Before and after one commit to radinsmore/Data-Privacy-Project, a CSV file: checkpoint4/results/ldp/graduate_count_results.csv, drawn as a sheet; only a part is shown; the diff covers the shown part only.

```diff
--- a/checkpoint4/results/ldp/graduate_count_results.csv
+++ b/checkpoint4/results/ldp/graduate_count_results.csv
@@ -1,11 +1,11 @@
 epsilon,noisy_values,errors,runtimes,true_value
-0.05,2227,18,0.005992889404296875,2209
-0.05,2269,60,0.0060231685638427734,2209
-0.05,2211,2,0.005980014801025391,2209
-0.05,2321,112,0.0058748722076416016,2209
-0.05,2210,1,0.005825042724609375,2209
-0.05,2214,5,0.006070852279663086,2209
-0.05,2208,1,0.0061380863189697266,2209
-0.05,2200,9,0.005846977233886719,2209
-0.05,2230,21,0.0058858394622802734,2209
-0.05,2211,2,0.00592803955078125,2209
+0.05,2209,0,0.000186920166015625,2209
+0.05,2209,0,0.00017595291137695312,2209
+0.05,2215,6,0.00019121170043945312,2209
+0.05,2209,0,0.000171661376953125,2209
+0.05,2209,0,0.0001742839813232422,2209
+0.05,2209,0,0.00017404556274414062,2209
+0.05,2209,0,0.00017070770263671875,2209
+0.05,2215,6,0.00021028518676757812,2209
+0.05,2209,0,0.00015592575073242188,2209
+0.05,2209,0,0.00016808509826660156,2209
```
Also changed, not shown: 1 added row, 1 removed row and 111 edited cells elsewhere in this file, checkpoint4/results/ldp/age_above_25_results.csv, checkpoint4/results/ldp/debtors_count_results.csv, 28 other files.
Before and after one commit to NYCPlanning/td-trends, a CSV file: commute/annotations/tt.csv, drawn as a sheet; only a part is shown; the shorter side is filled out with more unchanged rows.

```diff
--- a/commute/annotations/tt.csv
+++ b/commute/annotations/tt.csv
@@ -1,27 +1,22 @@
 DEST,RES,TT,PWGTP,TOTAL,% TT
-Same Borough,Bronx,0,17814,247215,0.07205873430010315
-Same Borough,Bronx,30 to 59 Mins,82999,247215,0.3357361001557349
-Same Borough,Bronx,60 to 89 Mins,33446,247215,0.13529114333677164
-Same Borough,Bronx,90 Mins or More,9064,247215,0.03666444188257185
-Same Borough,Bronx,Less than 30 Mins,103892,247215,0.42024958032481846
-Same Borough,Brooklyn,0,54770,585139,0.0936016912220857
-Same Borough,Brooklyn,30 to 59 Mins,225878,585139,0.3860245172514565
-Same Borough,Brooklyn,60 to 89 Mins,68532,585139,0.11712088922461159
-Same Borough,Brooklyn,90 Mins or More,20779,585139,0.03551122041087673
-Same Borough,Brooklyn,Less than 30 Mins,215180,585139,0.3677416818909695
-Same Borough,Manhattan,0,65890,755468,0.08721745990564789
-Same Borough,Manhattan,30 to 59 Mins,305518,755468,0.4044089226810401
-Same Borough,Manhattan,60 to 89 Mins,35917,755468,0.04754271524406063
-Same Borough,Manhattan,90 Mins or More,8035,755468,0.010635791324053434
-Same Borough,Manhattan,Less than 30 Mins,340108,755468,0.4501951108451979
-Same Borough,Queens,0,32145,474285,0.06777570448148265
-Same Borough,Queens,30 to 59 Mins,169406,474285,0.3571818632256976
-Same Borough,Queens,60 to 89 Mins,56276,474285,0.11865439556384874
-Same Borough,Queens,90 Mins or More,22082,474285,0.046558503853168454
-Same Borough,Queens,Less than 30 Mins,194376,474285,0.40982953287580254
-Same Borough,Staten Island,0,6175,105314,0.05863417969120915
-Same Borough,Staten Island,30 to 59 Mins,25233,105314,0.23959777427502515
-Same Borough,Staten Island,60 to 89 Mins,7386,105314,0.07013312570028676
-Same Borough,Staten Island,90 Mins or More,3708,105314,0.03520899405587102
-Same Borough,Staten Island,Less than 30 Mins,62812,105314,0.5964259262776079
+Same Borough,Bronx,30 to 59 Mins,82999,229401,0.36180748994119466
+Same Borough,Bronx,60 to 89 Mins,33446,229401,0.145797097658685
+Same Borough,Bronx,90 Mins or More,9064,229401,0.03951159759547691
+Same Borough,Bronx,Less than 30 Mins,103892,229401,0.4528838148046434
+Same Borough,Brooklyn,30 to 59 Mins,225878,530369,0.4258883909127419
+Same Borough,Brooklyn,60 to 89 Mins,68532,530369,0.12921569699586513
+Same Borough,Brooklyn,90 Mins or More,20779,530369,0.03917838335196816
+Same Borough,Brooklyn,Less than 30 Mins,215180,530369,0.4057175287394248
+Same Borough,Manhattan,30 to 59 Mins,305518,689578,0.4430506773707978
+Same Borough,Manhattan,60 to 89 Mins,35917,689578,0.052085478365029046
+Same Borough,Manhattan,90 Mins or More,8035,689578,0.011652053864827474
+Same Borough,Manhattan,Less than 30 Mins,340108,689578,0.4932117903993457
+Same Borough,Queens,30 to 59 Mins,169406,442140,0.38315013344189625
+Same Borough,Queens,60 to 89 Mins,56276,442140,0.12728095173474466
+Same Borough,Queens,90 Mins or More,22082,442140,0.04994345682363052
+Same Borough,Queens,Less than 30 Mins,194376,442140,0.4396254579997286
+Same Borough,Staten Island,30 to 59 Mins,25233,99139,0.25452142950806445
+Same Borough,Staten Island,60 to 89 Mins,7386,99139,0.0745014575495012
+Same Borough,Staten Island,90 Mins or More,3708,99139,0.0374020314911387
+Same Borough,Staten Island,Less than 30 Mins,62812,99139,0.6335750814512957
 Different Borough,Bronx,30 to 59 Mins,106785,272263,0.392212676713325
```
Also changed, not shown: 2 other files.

+===+

● Your assignment:
From the listing above, return every line that carries the string "shown".

● Solution to this problem:
Before and after one commit to radinsmore/Data-Privacy-Project, a CSV file: checkpoint4/results/ldp/graduate_count_results.csv, drawn as a sheet; only a part is shown; the diff covers the shown part only.
Also changed, not shown: 1 added row, 1 removed row and 111 edited cells elsewhere in this file, checkpoint4/results/ldp/age_above_25_results.csv, checkpoint4/results/ldp/debtors_count_results.csv, 28 other files.
Before and after one commit to NYCPlanning/td-trends, a CSV file: commute/annotations/tt.csv, drawn as a sheet; only a part is shown; the shorter side is filled out with more unchanged rows.
Also changed, not shown: 2 other files.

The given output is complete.